The Internet For Distance Learning


This NZS.nz article contains information on using the internet to study and learn from home.

Want to learn how the internet helps thousands of people learn through distance? Read on to find out.

It seems like we can do pretty much anything through the internet these days, and distance learning is no exception. Distance learning has always been utilised by those who live far away from towns or cities, or who don’t have time to go to a school during the day, or who have difficulties participating in a normal school programme. It’s not always easy, but it’s a legitimate and valid way to gain an education, and using the internet makes it possible to gain higher qualifications through distance than ever before.

For those who aren’t too sure about it though, it can be a confusing thing to comprehend, so let’s break it down.

Some Ways That The Internet Assists The Learning Process

  • Online Lectures. Believe it or not, you can now often receive university-quality lectures and presentations from the comfort of your own home! It’s becoming increasingly common for professors and teachers to upload their class notes and content online for students to view in their own time, and Skype and Audio Conferencing make it possible for even interactive classes to take place over the internet.
  • Student Interaction. Online message boards have become more and more popular across all channels of the web, and now they’re being tapped to help students interact online. Students can share notes, have discussions and work on assignments all within a message board. This helps decrease the feeling of isolation for distance students.
  • Evaluation Tests. It may sound weird to have tests online- after all, can’t the students just use Google and cheat? However, all that’s required to make them work is an adjustment to the way tests are set. By testing student’s understanding of ideas and concepts rather than basic fact retention, teachers can accurately assess how well they’re doing in class.
  • Assignment Work. These days, even normal schools and universities often take advantage of an “online drop-box” system, allowing students to submit work from home (and often right up until the deadline). So it makes sense that distance learning institutions take advantage of this as well, making it easy for teachers to set assignments, and for students to hand them in regardless of their availability during the day.
  • A Customised Work Process. Not everybody learns the same way, or at the same rate. Online learning facilitates a range of learning styles, allowing students to go at their own pace. Some will grasp concepts easily and leap ahead to do more of their own reading. Others will enjoy being able to absorb lecture notes slowly, without the hurry to take everything down.
  • Feedback Through Email. Even for students who go to school, finding time to speak with the teacher about their work and receive feedback can be difficult. Teachers are often only available a few hours per week. But by exchanging feedback through email, it’s possible to use the time that each party is free to have a more in-depth discussion, and explain issues in more detail.
  • Online Learning Systems. Systems such as Blackboard and Moodle already in use at universities throughout the world, simply because they’re so useful for learning.
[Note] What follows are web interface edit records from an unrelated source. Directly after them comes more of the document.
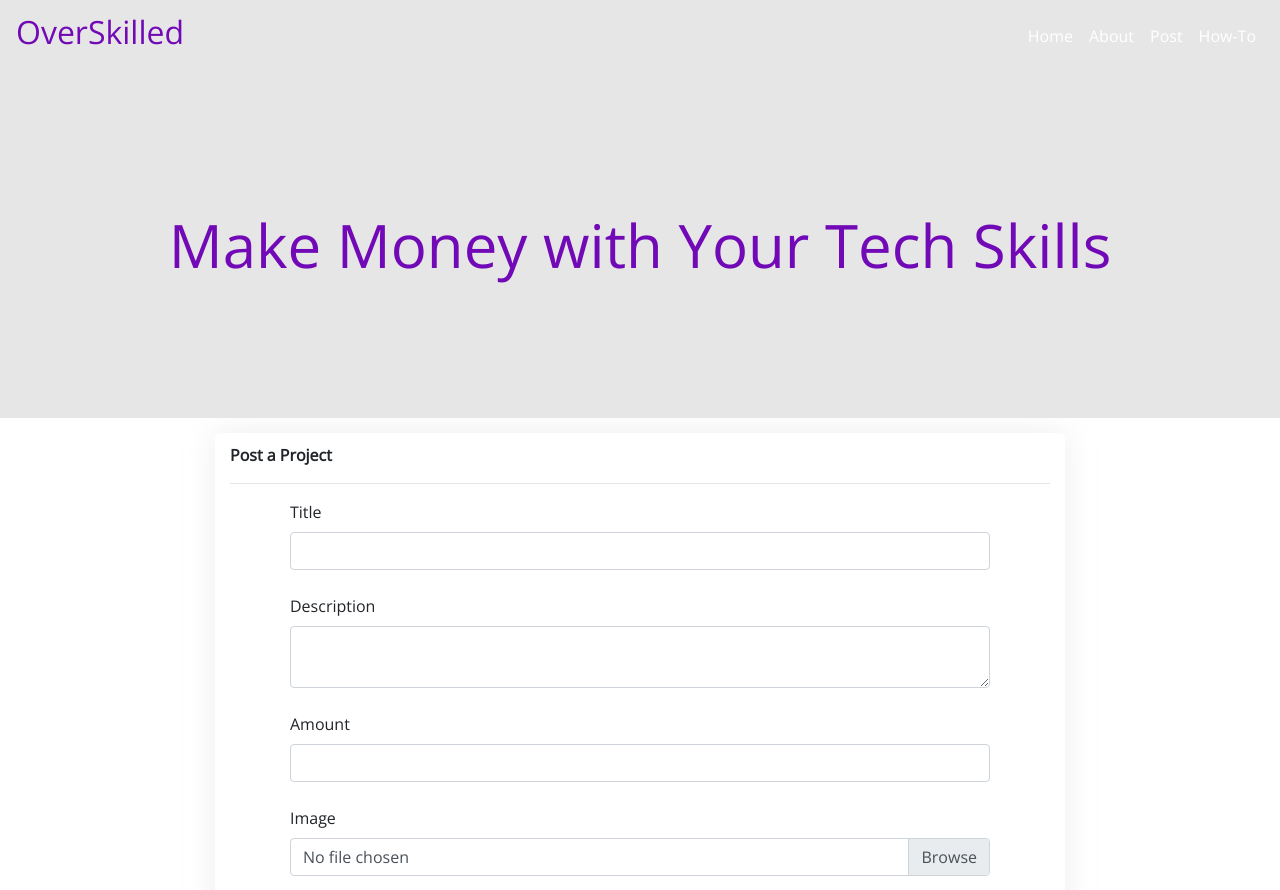
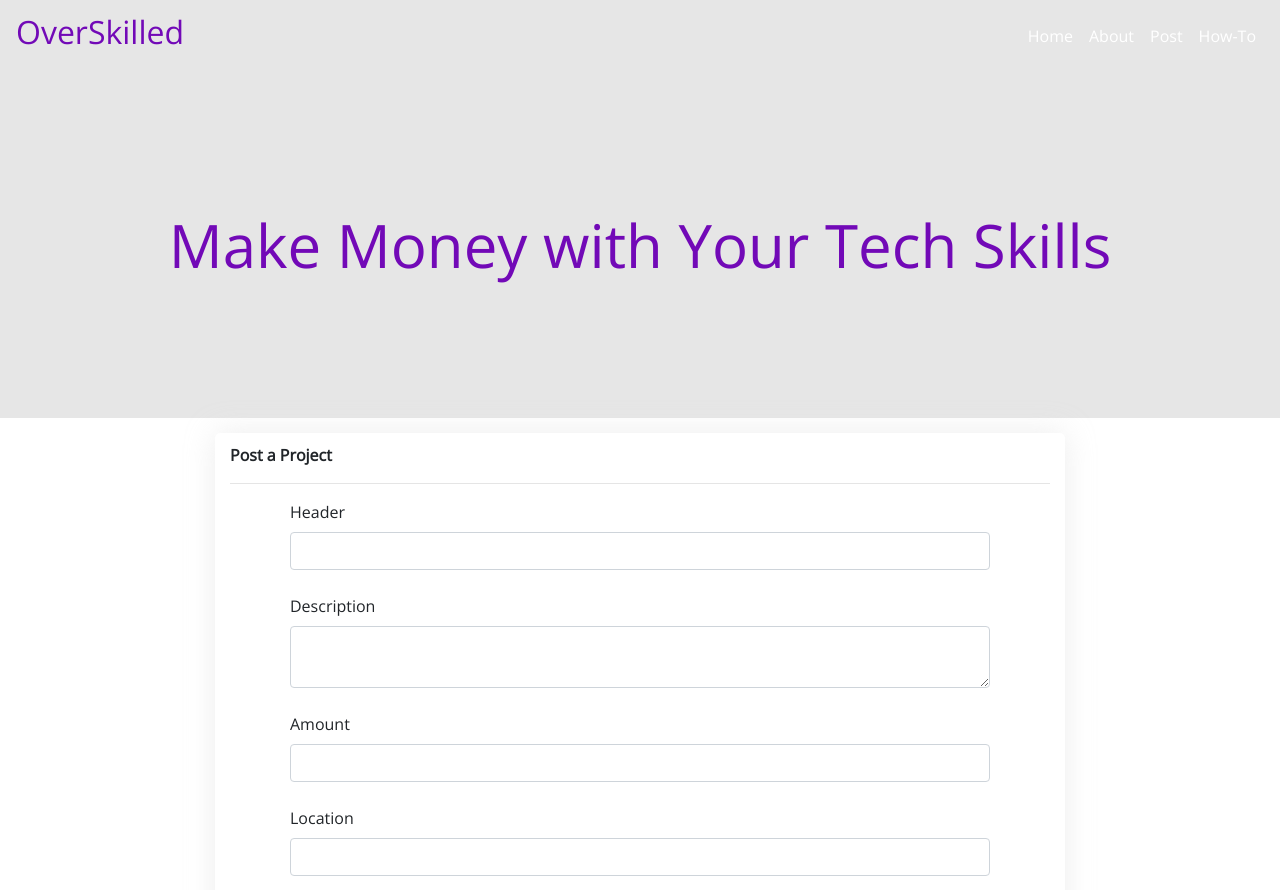
Before and after one commit to Xceptions/overskilled, a Vue app in the folder overskilledfrontend/: page /post in a window 1280 px wide. Shown: the top 890 px of the page. Built offline with nearby package versions, Linux system fonts and the light colour scheme.

Commit message:
did extra stuff

```diff
--- a/overskilledfrontend/src/components/Projects.vue
+++ b/overskilledfrontend/src/components/Projects.vue
@@ -24,9 +24,11 @@
                 </b-col>
                 <b-col>
                     <div>{{ item.location }}</div>
+                    <!-- <a :href="item.contact">{{ item.contact_me }}</a> -->
+                    <b-button :href="item.contact_me" variant='primary'> Apply </b-button>
                 </b-col>
                 <b-col></b-col>
-                <b-col></b-col>
+                <!-- <b-col></b-col> -->
             </b-row>
         </div>
     </div>
@@ -37,11 +39,6 @@
 // eslint-disable-next-line no-unused-vars
 export default {
   name: 'Projects',
-//   data () {
-//     return {
-//       projts: []
-//     }
-//   },
   computed: {
     projects () {
       return this.$store.state.projects
--- a/overskilledfrontend/src/views/Post.vue
+++ b/overskilledfrontend/src/views/Post.vue
@@ -5,13 +5,19 @@
       <hr/>
       <b-form class="b-form">
         <b-form-group id="input-group-1">
-          <label>Title</label>
+          <label>Header</label>
           <b-form-input v-model="text"></b-form-input>
           <br>
           <label>Description</label>
           <b-form-textarea></b-form-textarea>
           <br>
           <label>Amount</label>
+          <b-form-input v-model="text"></b-form-input>
+          <br>
+          <label>Location</label>
+          <b-form-input v-model="text"></b-form-input>
+          <br>
+          <label>Contact Mail</label>
           <b-form-input v-model="text"></b-form-input>
           <br>
           <label>Image</label>
```
Also changed, not shown: 1 other file (tests, documents, lock files or other folders).
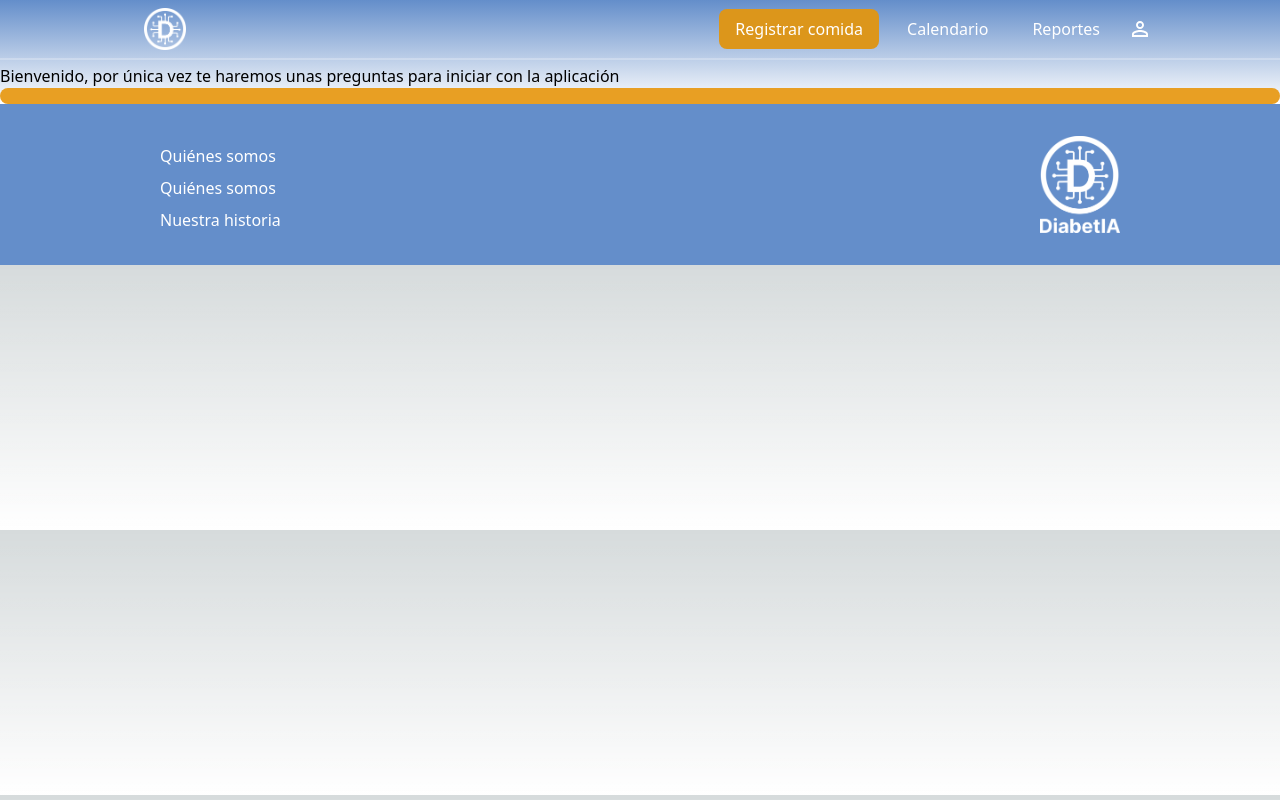
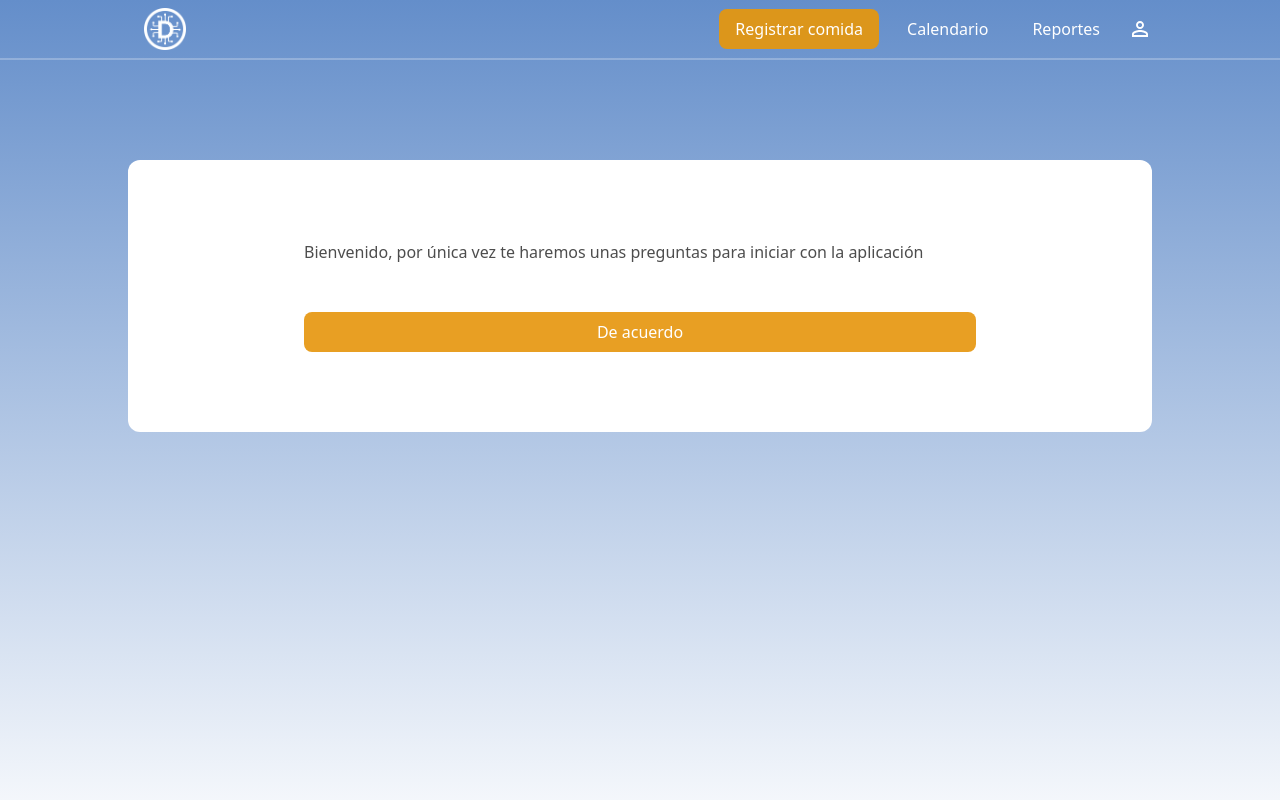
Before and after one commit to NuriaROrquin/diabetia, a Next.js app in the folder frontend/: page /initialForm in a window 1280 px wide. Shown: the top 800 px of the page. Built offline with nearby package versions, Linux system fonts and the light colour scheme.

Commit message:
Update index.js

```diff
--- a/frontend/pages/initialForm/index.js
+++ b/frontend/pages/initialForm/index.js
@@ -1,11 +1,16 @@
 import {OrangeLink} from "../../components/link";
+import {Section} from "@/components/section";
 
 const InitialForm = () => {
     return(
-        <>
+        <Section className="pt-12">
+            <div className="container items-center flex w-full justify-center flex-col">
+                <div className="bg-white rounded-xl w-full flex flex-col flex-wrap text-gray-primary py-20 px-44 my-12 justify-around gap-x-2 gap-y-12">
         <h1>Bienvenido, por única vez te haremos unas preguntas para iniciar con la aplicación</h1>
-        <OrangeLink href="initialForm/step-1"/>
-        </>
+        <OrangeLink label="De acuerdo" href="initialForm/step-1"/>
+                </div>
+            </div>
+        </Section>
     )
 }
 
```
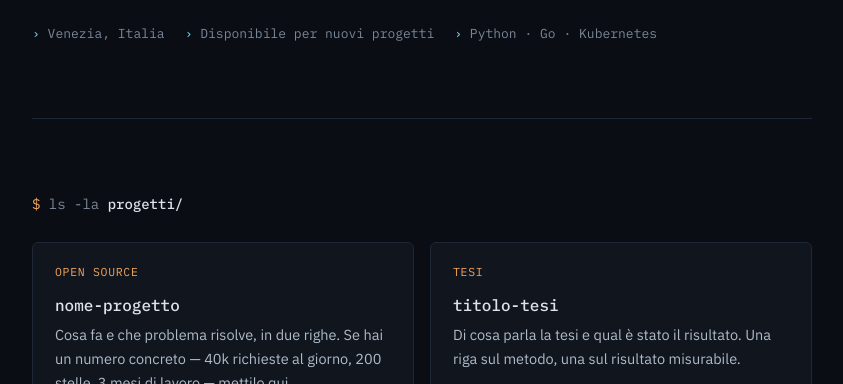
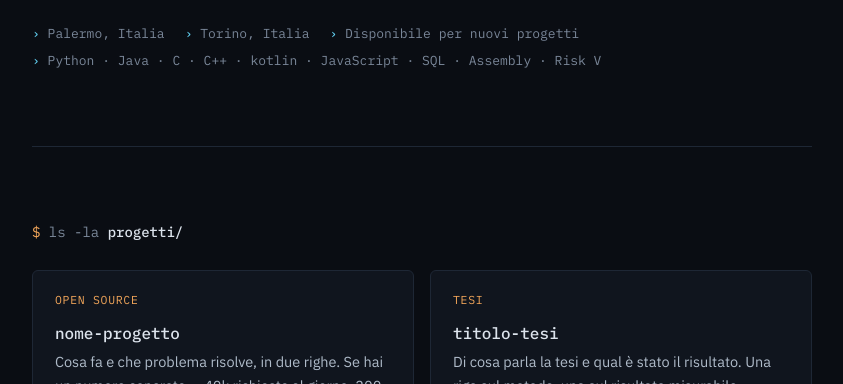
Before and after one commit to Andrymar02/Andrymar02.github.io, a plain HTML site: page index.html in a window 1280 px wide. Shown: the part 360-744 px from the top of the page, without its empty margins (218-1061 px from the left). Drawn offline with Linux system fonts and the light colour scheme.

Commit message:
Update location and skills in index.html

```diff
--- a/index.html
+++ b/index.html
@@ -174,9 +174,10 @@
     <!-- MODIFICA: due righe su chi sei e cosa fai davvero. Evita "appassionato di tecnologia". -->
     <p>Ingegnere informatico. Lavoro su backend e sistemi distribuiti: API, code di messaggi, tutto quello che deve restare in piedi anche quando il traffico raddoppia. Mi interessa il punto in cui il codice incontra l'infrastruttura.</p>
     <div class="meta">
-      <span>Venezia, Italia</span>
+      <span>Palermo, Italia</span>
+      <span>Torino, Italia</span>
       <span>Disponibile per nuovi progetti</span>
-      <span>Python · Go · Kubernetes</span>
+      <span>Python · Java · C · C++ · kotlin · JavaScript · SQL · Assembly · Risk V</span>
     </div>
   </section>
 
```
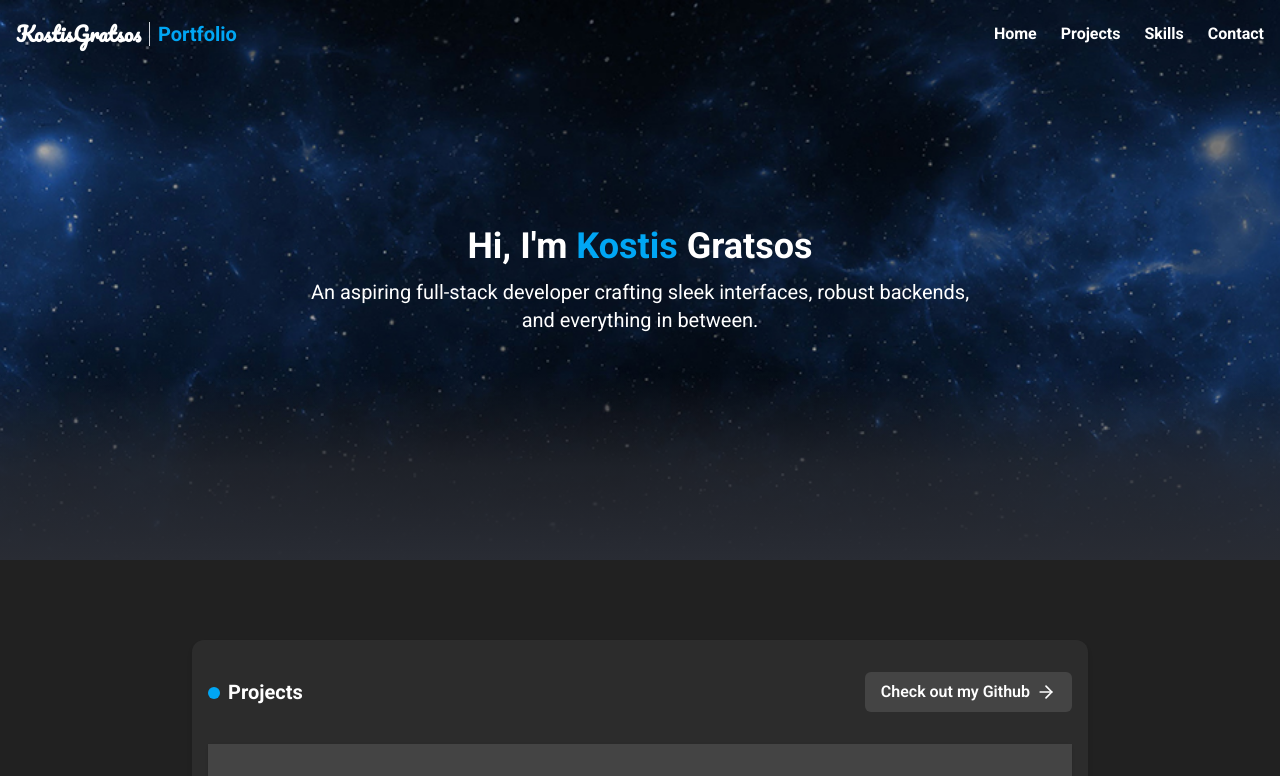
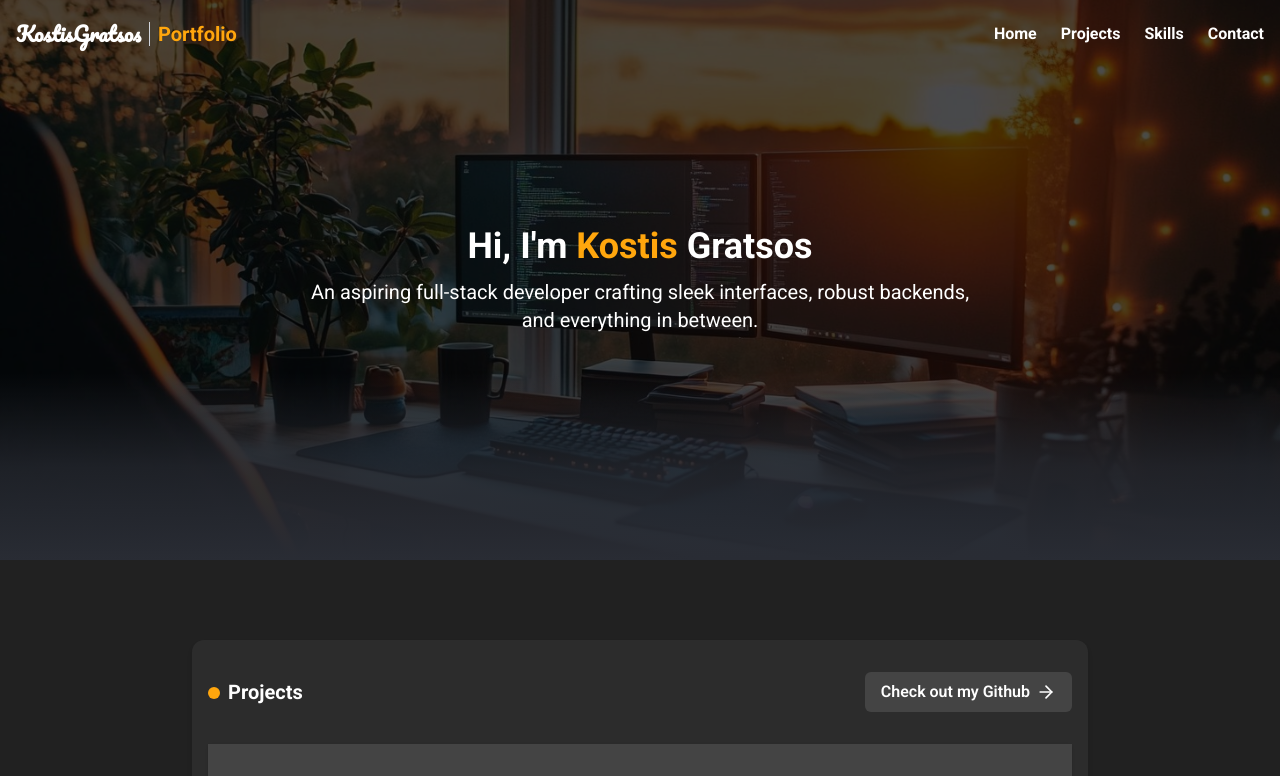
Before and after one commit to KostisGrf/portfolio, a React (Vite) app: page / in a window 1280 px wide. Shown: the top 776 px of the page. Built offline with nearby package versions, Linux system fonts and the light colour scheme.

Commit message:
Update theme color and hero section styling

```diff
--- a/src/components/Hero.jsx
+++ b/src/components/Hero.jsx
@@ -9,8 +9,11 @@ const Hero = () => {
    <section className="relative w-full min-h-[70vh] text-white" id='home'>
   <div
     className="absolute inset-0 bg-cover bg-center bg-no-repeat z-0"
-    style={{ backgroundImage: "url('/assets/images/hero-bg8.jpg')" }}
+    style={{ backgroundImage: "url('/assets/images/hero-bg9.jpg')" }}
   />
+
+  {/* Black overlay */}
+  <div className="absolute inset-0 bg-black/70 z-10" />
   <div className="absolute bottom-0 left-0 w-full h-1/3 z-10 bg-gradient-to-t from-[rgba(41,44,52,1)] via-[rgba(41,44,52,0.7)] to-transparent"></div>
 
   <div className="relative z-20 flex flex-col min-h-[70vh]">
--- a/src/index.css
+++ b/src/index.css
@@ -5,7 +5,7 @@
 @theme {
   --font-pacifico: Pacifico, cursive;
   --font-roboto: Roboto, sans-serif;
-  --color-primary: var(--color-sky-500);
+  --color-primary: #FFA60D;
 }
 
 body{
```
Also changed, not shown: public/assets/images/hero-bg9.jpg (added).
Combining a forum, announcements, class notes and assignment submissions into one convenient place, these systems transfer seamlessly into a distance-learning environment.

The internet has amazing power to help our lives, and in particular when it’s applied to education it can do great things. By bringing the learning environment to people of all job types and dispositions, it can be effectively used at primary, intermediate, secondary or even tertiary level. For those who require learning to take place away from school, the internet is an essential tool.